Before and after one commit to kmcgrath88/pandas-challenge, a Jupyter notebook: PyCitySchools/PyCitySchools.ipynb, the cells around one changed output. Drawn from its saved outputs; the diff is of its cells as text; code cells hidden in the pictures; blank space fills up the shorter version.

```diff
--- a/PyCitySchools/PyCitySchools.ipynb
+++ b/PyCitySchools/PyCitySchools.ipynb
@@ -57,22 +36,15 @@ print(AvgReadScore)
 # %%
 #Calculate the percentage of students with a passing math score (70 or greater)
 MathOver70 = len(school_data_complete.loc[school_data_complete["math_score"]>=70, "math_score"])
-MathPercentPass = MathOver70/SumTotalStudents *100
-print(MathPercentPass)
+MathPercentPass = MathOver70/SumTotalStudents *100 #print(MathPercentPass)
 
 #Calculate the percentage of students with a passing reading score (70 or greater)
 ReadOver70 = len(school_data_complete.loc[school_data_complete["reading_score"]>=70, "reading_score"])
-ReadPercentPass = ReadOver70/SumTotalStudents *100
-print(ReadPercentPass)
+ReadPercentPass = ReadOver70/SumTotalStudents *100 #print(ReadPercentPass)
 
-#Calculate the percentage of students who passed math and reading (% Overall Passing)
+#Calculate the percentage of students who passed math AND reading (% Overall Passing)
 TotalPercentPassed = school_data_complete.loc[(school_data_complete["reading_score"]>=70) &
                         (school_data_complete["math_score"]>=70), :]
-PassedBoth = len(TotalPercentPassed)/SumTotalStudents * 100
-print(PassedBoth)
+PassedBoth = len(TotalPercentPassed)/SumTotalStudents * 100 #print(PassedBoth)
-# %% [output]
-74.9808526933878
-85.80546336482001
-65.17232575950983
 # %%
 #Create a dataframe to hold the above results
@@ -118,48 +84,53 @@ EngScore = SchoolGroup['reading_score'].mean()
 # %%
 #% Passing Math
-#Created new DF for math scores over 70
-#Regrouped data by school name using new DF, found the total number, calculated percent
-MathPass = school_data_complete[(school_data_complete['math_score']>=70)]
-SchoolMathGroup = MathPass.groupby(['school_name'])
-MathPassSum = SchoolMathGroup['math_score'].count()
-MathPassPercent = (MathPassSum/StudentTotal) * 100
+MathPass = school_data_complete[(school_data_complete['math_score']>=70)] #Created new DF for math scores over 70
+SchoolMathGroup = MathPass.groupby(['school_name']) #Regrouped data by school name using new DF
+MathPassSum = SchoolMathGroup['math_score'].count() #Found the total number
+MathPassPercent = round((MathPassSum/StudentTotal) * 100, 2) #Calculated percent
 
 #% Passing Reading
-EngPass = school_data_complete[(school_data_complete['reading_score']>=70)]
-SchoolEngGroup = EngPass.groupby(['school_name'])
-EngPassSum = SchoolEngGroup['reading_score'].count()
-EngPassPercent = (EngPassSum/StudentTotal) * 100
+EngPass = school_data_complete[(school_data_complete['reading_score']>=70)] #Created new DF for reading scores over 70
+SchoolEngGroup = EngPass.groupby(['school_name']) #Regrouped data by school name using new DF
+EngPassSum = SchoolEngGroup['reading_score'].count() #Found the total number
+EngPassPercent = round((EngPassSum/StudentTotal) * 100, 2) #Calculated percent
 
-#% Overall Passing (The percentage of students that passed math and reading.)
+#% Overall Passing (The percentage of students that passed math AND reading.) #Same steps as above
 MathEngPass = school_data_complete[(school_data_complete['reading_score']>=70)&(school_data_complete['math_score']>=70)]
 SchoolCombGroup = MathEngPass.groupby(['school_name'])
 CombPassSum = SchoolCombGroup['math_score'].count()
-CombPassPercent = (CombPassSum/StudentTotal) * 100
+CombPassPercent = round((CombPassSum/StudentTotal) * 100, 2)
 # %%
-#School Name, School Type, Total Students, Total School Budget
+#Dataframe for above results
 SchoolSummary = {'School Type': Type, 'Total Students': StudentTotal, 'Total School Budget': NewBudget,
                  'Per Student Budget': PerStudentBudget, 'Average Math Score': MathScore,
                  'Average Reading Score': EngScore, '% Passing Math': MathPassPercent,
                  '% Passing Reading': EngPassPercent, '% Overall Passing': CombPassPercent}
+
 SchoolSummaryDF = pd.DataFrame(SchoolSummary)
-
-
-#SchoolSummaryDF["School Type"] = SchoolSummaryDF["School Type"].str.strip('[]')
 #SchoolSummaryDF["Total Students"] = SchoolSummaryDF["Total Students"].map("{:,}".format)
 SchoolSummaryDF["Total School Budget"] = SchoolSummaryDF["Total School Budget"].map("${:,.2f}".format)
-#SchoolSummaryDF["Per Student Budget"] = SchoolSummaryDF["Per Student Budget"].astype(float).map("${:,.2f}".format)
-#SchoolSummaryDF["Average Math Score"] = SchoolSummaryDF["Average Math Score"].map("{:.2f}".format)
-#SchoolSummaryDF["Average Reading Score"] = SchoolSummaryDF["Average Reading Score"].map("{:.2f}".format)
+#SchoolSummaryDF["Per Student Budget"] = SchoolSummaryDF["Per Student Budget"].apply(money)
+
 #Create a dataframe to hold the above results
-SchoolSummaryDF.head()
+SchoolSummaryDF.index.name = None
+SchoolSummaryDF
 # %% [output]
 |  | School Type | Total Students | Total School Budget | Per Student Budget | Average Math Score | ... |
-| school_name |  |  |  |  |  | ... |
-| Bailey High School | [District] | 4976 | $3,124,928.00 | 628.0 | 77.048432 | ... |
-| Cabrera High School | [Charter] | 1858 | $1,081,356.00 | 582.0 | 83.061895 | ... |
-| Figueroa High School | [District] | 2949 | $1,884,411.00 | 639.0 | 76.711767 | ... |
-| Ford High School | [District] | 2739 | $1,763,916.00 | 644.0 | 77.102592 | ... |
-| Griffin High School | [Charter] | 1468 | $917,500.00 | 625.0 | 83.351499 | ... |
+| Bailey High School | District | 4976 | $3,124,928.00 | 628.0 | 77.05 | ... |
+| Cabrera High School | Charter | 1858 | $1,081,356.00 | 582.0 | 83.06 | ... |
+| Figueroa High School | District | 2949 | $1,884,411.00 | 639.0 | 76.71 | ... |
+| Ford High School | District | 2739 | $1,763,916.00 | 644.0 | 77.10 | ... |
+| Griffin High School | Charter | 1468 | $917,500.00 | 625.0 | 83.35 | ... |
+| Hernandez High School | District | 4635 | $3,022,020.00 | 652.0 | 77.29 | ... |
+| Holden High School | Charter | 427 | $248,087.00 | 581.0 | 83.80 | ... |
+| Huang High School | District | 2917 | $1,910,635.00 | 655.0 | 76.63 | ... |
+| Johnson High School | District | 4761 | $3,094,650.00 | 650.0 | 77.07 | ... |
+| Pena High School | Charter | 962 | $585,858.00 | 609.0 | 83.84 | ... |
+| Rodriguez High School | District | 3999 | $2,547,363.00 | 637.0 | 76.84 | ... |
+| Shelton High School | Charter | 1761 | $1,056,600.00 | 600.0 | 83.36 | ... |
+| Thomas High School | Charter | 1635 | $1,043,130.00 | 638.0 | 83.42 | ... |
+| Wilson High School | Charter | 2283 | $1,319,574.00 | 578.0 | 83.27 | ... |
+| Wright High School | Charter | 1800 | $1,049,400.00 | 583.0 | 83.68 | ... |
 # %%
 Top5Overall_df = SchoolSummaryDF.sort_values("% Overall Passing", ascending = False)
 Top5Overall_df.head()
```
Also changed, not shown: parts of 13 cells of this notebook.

§ Exercise instructions
In full and without error, restate the data.

§ Solved problem
Before and after one commit to kmcgrath88/pandas-challenge, a Jupyter notebook: PyCitySchools/PyCitySchools.ipynb, the cells around one changed output. Drawn from its saved outputs; the diff is of its cells as text; code cells hidden in the pictures; blank space fills up the shorter version.

```diff
--- a/PyCitySchools/PyCitySchools.ipynb
+++ b/PyCitySchools/PyCitySchools.ipynb
@@ -57,22 +36,15 @@ print(AvgReadScore)
 # %%
 #Calculate the percentage of students with a passing math score (70 or greater)
 MathOver70 = len(school_data_complete.loc[school_data_complete["math_score"]>=70, "math_score"])
-MathPercentPass = MathOver70/SumTotalStudents *100
-print(MathPercentPass)
+MathPercentPass = MathOver70/SumTotalStudents *100 #print(MathPercentPass)
 
 #Calculate the percentage of students with a passing reading score (70 or greater)
 ReadOver70 = len(school_data_complete.loc[school_data_complete["reading_score"]>=70, "reading_score"])
-ReadPercentPass = ReadOver70/SumTotalStudents *100
-print(ReadPercentPass)
+ReadPercentPass = ReadOver70/SumTotalStudents *100 #print(ReadPercentPass)
 
-#Calculate the percentage of students who passed math and reading (% Overall Passing)
+#Calculate the percentage of students who passed math AND reading (% Overall Passing)
 TotalPercentPassed = school_data_complete.loc[(school_data_complete["reading_score"]>=70) &
                         (school_data_complete["math_score"]>=70), :]
-PassedBoth = len(TotalPercentPassed)/SumTotalStudents * 100
-print(PassedBoth)
+PassedBoth = len(TotalPercentPassed)/SumTotalStudents * 100 #print(PassedBoth)
-# %% [output]
-74.9808526933878
-85.80546336482001
-65.17232575950983
 # %%
 #Create a dataframe to hold the above results
@@ -118,48 +84,53 @@ EngScore = SchoolGroup['reading_score'].mean()
 # %%
 #% Passing Math
-#Created new DF for math scores over 70
-#Regrouped data by school name using new DF, found the total number, calculated percent
-MathPass = school_data_complete[(school_data_complete['math_score']>=70)]
-SchoolMathGroup = MathPass.groupby(['school_name'])
-MathPassSum = SchoolMathGroup['math_score'].count()
-MathPassPercent = (MathPassSum/StudentTotal) * 100
+MathPass = school_data_complete[(school_data_complete['math_score']>=70)] #Created new DF for math scores over 70
+SchoolMathGroup = MathPass.groupby(['school_name']) #Regrouped data by school name using new DF
+MathPassSum = SchoolMathGroup['math_score'].count() #Found the total number
+MathPassPercent = round((MathPassSum/StudentTotal) * 100, 2) #Calculated percent
 
 #% Passing Reading
-EngPass = school_data_complete[(school_data_complete['reading_score']>=70)]
-SchoolEngGroup = EngPass.groupby(['school_name'])
-EngPassSum = SchoolEngGroup['reading_score'].count()
-EngPassPercent = (EngPassSum/StudentTotal) * 100
+EngPass = school_data_complete[(school_data_complete['reading_score']>=70)] #Created new DF for reading scores over 70
+SchoolEngGroup = EngPass.groupby(['school_name']) #Regrouped data by school name using new DF
+EngPassSum = SchoolEngGroup['reading_score'].count() #Found the total number
+EngPassPercent = round((EngPassSum/StudentTotal) * 100, 2) #Calculated percent
 
-#% Overall Passing (The percentage of students that passed math and reading.)
+#% Overall Passing (The percentage of students that passed math AND reading.) #Same steps as above
 MathEngPass = school_data_complete[(school_data_complete['reading_score']>=70)&(school_data_complete['math_score']>=70)]
 SchoolCombGroup = MathEngPass.groupby(['school_name'])
 CombPassSum = SchoolCombGroup['math_score'].count()
-CombPassPercent = (CombPassSum/StudentTotal) * 100
+CombPassPercent = round((CombPassSum/StudentTotal) * 100, 2)
 # %%
-#School Name, School Type, Total Students, Total School Budget
+#Dataframe for above results
 SchoolSummary = {'School Type': Type, 'Total Students': StudentTotal, 'Total School Budget': NewBudget,
                  'Per Student Budget': PerStudentBudget, 'Average Math Score': MathScore,
                  'Average Reading Score': EngScore, '% Passing Math': MathPassPercent,
                  '% Passing Reading': EngPassPercent, '% Overall Passing': CombPassPercent}
+
 SchoolSummaryDF = pd.DataFrame(SchoolSummary)
-
-
-#SchoolSummaryDF["School Type"] = SchoolSummaryDF["School Type"].str.strip('[]')
 #SchoolSummaryDF["Total Students"] = SchoolSummaryDF["Total Students"].map("{:,}".format)
 SchoolSummaryDF["Total School Budget"] = SchoolSummaryDF["Total School Budget"].map("${:,.2f}".format)
-#SchoolSummaryDF["Per Student Budget"] = SchoolSummaryDF["Per Student Budget"].astype(float).map("${:,.2f}".format)
-#SchoolSummaryDF["Average Math Score"] = SchoolSummaryDF["Average Math Score"].map("{:.2f}".format)
-#SchoolSummaryDF["Average Reading Score"] = SchoolSummaryDF["Average Reading Score"].map("{:.2f}".format)
+#SchoolSummaryDF["Per Student Budget"] = SchoolSummaryDF["Per Student Budget"].apply(money)
+
 #Create a dataframe to hold the above results
-SchoolSummaryDF.head()
+SchoolSummaryDF.index.name = None
+SchoolSummaryDF
 # %% [output]
 |  | School Type | Total Students | Total School Budget | Per Student Budget | Average Math Score | ... |
-| school_name |  |  |  |  |  | ... |
-| Bailey High School | [District] | 4976 | $3,124,928.00 | 628.0 | 77.048432 | ... |
-| Cabrera High School | [Charter] | 1858 | $1,081,356.00 | 582.0 | 83.061895 | ... |
-| Figueroa High School | [District] | 2949 | $1,884,411.00 | 639.0 | 76.711767 | ... |
-| Ford High School | [District] | 2739 | $1,763,916.00 | 644.0 | 77.102592 | ... |
-| Griffin High School | [Charter] | 1468 | $917,500.00 | 625.0 | 83.351499 | ... |
+| Bailey High School | District | 4976 | $3,124,928.00 | 628.0 | 77.05 | ... |
+| Cabrera High School | Charter | 1858 | $1,081,356.00 | 582.0 | 83.06 | ... |
+| Figueroa High School | District | 2949 | $1,884,411.00 | 639.0 | 76.71 | ... |
+| Ford High School | District | 2739 | $1,763,916.00 | 644.0 | 77.10 | ... |
+| Griffin High School | Charter | 1468 | $917,500.00 | 625.0 | 83.35 | ... |
+| Hernandez High School | District | 4635 | $3,022,020.00 | 652.0 | 77.29 | ... |
+| Holden High School | Charter | 427 | $248,087.00 | 581.0 | 83.80 | ... |
+| Huang High School | District | 2917 | $1,910,635.00 | 655.0 | 76.63 | ... |
+| Johnson High School | District | 4761 | $3,094,650.00 | 650.0 | 77.07 | ... |
+| Pena High School | Charter | 962 | $585,858.00 | 609.0 | 83.84 | ... |
+| Rodriguez High School | District | 3999 | $2,547,363.00 | 637.0 | 76.84 | ... |
+| Shelton High School | Charter | 1761 | $1,056,600.00 | 600.0 | 83.36 | ... |
+| Thomas High School | Charter | 1635 | $1,043,130.00 | 638.0 | 83.42 | ... |
+| Wilson High School | Charter | 2283 | $1,319,574.00 | 578.0 | 83.27 | ... |
+| Wright High School | Charter | 1800 | $1,049,400.00 | 583.0 | 83.68 | ... |
 # %%
 Top5Overall_df = SchoolSummaryDF.sort_values("% Overall Passing", ascending = False)
 Top5Overall_df.head()
```
Also changed, not shown: parts of 13 cells of this notebook.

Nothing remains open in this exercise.